Edin made a game-saver with his first skip stone in eight, barely missing a guard and pushing Jacobs’s lone stone almost out of the house biting at the back of the 12-foot circle. Jacobs then came danger close to throwing the game away, but he caught just enough of one of Edin’s stones to knock it out. Edin then eased his last into the paint for a deuce to set the table for the decisive extra end.
“It was a really tight game,” Edin said. “We kind of knew that was going to happen. Both teams have been playing really well all week. We know they’re a really solid team when they get a lead so we wanted to keep it close for the first half and then we did that we kind of started to go more offensively and generate points but then he made some good shots in the sixth to hold us down to one.
“After that we pretty much have to go for the force and then I missed my last one. It felt like game over. Then played a really good eighth end. Almost got three, he was close to missing his last but then when he made that we had to go all in to steal. We played a pretty much perfect end. We had one guard coming too close. We kind of had to keep it really difficult throughout that whole end to maybe set something up in the end.”
Eriksson noted the five-rock rule in the Pinty’s Grand Slam of Curling series played a factor in keeping them in the game as it meant no lead’s ever safe.
“We actually had a good chance to get three in the eighth and Brad made a really good pick on his last to force us to two so the five-guard rule you can always have a chance to get two or three back so we just stuck in there and played a really good extra end to make him a play a really tough shot.”
Edin is now brimming with confidence as the team will stick around in Calgary for the week before heading down the road to Cranbrook, B.C., for the second Pinty’s Grand Slam of Curling event of the season, the Tour Challenge.

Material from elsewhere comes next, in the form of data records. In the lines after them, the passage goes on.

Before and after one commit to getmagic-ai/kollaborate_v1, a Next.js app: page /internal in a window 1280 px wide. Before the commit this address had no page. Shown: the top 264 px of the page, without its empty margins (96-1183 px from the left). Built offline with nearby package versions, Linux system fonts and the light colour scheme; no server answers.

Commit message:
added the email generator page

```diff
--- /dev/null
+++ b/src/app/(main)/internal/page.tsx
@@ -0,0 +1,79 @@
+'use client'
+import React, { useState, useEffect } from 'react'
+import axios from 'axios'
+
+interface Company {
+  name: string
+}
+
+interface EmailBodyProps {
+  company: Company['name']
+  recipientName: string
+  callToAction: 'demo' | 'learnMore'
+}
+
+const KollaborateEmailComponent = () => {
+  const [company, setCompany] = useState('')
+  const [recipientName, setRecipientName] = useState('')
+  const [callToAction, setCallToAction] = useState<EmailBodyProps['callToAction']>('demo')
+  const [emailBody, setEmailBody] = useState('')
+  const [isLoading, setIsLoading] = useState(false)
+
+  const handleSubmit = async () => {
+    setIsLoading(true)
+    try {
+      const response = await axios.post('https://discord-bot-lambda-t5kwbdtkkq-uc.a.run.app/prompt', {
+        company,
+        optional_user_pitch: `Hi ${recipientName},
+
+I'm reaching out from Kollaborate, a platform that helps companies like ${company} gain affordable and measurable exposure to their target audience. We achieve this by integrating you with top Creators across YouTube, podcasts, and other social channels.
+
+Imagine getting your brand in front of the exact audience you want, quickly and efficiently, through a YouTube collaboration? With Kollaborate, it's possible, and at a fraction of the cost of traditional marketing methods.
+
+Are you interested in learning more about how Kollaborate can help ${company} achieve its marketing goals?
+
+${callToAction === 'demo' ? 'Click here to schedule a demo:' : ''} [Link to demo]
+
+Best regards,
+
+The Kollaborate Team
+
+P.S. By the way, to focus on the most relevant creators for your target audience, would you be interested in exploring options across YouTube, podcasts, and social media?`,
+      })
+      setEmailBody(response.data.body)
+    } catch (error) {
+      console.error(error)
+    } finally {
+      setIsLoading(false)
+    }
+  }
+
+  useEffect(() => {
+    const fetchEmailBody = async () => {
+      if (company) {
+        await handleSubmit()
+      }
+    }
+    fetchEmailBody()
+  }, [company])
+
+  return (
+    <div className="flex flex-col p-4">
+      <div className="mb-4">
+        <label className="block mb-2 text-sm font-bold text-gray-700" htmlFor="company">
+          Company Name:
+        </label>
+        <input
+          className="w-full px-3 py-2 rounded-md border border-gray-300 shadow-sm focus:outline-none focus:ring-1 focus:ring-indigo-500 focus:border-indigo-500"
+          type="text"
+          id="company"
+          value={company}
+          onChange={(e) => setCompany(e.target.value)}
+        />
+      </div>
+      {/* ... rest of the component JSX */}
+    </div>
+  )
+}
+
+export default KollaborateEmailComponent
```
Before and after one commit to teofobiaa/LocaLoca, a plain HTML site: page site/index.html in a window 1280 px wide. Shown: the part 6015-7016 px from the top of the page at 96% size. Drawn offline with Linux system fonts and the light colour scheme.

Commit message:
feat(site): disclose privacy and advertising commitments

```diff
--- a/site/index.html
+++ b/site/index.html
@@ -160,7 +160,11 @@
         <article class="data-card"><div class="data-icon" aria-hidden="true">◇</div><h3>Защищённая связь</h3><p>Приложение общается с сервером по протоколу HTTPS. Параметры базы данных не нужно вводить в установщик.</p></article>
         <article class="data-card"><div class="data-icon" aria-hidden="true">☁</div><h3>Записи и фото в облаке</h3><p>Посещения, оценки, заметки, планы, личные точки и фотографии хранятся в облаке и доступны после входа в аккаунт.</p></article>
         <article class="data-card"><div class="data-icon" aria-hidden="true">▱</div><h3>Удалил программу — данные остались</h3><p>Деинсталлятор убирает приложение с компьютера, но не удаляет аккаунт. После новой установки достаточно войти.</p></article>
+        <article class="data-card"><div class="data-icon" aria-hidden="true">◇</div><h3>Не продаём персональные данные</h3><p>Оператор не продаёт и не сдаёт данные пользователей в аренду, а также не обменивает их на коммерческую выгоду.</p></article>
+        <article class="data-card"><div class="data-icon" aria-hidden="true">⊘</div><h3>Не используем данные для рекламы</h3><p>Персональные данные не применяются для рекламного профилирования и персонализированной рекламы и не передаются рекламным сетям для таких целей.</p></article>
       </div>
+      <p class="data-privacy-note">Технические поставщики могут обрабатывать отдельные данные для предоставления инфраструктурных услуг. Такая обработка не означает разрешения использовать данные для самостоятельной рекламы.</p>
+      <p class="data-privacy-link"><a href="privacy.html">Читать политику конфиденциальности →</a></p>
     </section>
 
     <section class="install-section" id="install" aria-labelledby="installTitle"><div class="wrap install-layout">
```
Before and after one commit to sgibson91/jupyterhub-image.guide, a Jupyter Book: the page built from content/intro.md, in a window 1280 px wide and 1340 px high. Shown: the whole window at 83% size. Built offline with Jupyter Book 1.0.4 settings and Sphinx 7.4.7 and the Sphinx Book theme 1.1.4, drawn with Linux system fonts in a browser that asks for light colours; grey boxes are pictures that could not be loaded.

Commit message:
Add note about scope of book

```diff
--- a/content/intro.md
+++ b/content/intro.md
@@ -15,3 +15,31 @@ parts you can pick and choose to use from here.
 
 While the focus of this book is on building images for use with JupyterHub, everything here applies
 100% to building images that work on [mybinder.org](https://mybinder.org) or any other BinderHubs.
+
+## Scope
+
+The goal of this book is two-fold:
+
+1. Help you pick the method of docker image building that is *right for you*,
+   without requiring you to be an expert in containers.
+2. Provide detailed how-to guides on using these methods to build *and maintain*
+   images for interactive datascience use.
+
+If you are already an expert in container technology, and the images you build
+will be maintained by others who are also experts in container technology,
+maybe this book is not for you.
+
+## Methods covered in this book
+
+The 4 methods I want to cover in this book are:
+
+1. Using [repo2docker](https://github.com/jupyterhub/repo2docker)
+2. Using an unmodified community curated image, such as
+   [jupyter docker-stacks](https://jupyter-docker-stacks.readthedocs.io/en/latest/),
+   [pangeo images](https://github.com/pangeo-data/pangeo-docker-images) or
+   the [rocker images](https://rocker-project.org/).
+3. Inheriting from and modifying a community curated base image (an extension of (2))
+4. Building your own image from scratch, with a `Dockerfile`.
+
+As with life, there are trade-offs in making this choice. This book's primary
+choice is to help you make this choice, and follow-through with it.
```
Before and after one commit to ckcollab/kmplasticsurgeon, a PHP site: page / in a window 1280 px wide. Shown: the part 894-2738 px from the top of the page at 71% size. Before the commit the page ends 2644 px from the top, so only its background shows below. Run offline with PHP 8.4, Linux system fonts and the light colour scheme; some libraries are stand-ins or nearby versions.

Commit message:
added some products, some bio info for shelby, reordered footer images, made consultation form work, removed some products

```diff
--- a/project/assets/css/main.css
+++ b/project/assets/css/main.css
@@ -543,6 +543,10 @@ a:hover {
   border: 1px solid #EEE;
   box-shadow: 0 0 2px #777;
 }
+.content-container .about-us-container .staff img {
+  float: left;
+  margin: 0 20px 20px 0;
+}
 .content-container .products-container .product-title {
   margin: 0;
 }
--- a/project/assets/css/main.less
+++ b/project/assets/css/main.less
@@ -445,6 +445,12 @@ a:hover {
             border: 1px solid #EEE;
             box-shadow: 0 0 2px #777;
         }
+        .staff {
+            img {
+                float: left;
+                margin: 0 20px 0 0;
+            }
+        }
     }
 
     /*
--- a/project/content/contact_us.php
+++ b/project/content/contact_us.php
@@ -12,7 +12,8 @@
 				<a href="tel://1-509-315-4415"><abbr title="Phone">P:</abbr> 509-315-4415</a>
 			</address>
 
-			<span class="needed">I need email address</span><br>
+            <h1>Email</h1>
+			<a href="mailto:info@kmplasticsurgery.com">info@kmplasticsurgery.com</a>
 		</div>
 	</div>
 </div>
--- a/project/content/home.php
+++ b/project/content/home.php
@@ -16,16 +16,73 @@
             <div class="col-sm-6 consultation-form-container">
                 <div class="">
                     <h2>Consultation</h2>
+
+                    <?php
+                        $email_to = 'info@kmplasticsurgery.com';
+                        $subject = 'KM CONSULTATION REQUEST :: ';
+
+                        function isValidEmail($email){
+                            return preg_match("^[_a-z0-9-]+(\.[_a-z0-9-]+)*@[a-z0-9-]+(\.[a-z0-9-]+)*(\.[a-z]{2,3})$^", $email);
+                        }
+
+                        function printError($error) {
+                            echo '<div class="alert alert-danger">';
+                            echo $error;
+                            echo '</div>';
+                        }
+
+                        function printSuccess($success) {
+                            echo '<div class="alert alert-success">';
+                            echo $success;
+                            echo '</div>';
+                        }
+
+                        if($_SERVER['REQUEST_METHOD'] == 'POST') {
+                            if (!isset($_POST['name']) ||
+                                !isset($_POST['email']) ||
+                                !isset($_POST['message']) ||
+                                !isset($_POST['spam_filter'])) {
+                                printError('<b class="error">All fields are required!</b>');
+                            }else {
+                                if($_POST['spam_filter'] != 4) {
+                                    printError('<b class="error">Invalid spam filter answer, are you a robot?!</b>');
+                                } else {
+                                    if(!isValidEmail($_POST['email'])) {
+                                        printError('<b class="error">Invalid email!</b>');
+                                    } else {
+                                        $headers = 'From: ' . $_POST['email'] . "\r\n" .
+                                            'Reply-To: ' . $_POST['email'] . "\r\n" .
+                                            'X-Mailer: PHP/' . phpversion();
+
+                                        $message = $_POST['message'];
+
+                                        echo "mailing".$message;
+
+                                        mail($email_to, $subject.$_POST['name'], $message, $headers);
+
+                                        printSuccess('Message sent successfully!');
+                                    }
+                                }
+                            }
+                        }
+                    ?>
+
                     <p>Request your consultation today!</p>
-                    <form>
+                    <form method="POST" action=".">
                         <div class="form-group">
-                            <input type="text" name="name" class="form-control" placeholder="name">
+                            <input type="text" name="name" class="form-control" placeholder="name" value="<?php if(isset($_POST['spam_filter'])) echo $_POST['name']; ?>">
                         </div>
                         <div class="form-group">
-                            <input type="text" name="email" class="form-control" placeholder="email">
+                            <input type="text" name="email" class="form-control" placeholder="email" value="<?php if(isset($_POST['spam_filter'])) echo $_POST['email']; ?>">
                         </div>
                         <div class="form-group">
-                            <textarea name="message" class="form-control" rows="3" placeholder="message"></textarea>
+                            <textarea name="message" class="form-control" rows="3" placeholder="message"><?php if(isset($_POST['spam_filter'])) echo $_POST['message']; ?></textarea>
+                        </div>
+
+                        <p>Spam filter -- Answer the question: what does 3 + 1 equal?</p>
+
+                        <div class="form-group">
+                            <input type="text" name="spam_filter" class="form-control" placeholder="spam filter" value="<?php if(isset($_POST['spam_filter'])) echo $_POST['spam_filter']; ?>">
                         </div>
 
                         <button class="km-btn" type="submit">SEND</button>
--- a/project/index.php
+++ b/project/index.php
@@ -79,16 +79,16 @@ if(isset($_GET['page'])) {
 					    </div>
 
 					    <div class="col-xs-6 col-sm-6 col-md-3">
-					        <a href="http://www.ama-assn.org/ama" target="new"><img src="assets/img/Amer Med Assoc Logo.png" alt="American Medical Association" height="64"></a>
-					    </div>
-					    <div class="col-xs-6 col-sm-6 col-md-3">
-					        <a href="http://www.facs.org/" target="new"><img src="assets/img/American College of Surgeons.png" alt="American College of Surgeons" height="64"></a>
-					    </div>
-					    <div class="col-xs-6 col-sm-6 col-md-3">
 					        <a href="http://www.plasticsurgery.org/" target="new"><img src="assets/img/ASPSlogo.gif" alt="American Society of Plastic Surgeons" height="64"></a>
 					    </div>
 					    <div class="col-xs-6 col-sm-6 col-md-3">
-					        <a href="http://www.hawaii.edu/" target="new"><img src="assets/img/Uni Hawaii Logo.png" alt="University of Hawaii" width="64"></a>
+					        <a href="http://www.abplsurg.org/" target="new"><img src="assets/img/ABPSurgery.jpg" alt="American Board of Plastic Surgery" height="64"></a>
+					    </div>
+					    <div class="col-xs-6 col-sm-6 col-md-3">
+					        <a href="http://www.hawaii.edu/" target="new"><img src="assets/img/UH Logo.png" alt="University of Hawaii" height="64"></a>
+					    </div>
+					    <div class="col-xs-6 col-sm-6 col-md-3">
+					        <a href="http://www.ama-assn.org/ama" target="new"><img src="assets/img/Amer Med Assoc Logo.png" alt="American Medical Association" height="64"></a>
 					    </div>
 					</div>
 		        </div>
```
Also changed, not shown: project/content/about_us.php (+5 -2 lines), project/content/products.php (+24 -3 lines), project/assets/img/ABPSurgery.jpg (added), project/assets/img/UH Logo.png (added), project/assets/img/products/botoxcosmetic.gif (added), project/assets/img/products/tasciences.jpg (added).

“Getting [a Slam title] this early too that sets up for a good season,” Edin said. “Not only having that win early but then getting the self-confidence that you need so we can both at practice and at events now. Everything becomes so much easier with that self-confidence. Hopefully we can build up and stay strong now. Since we’ve got this good start we’ve got the pressure off so enjoy it and try to do well as long as we have this form.”
Jacobs is joined by third Ryan Fry, second E.J. Harnden and lead Ryan Harnden. They captured the College Clean Restoration Curling Classic in Saskatoon last month snapping a drought by earning their first tour title since the 2015 Players’ Championship.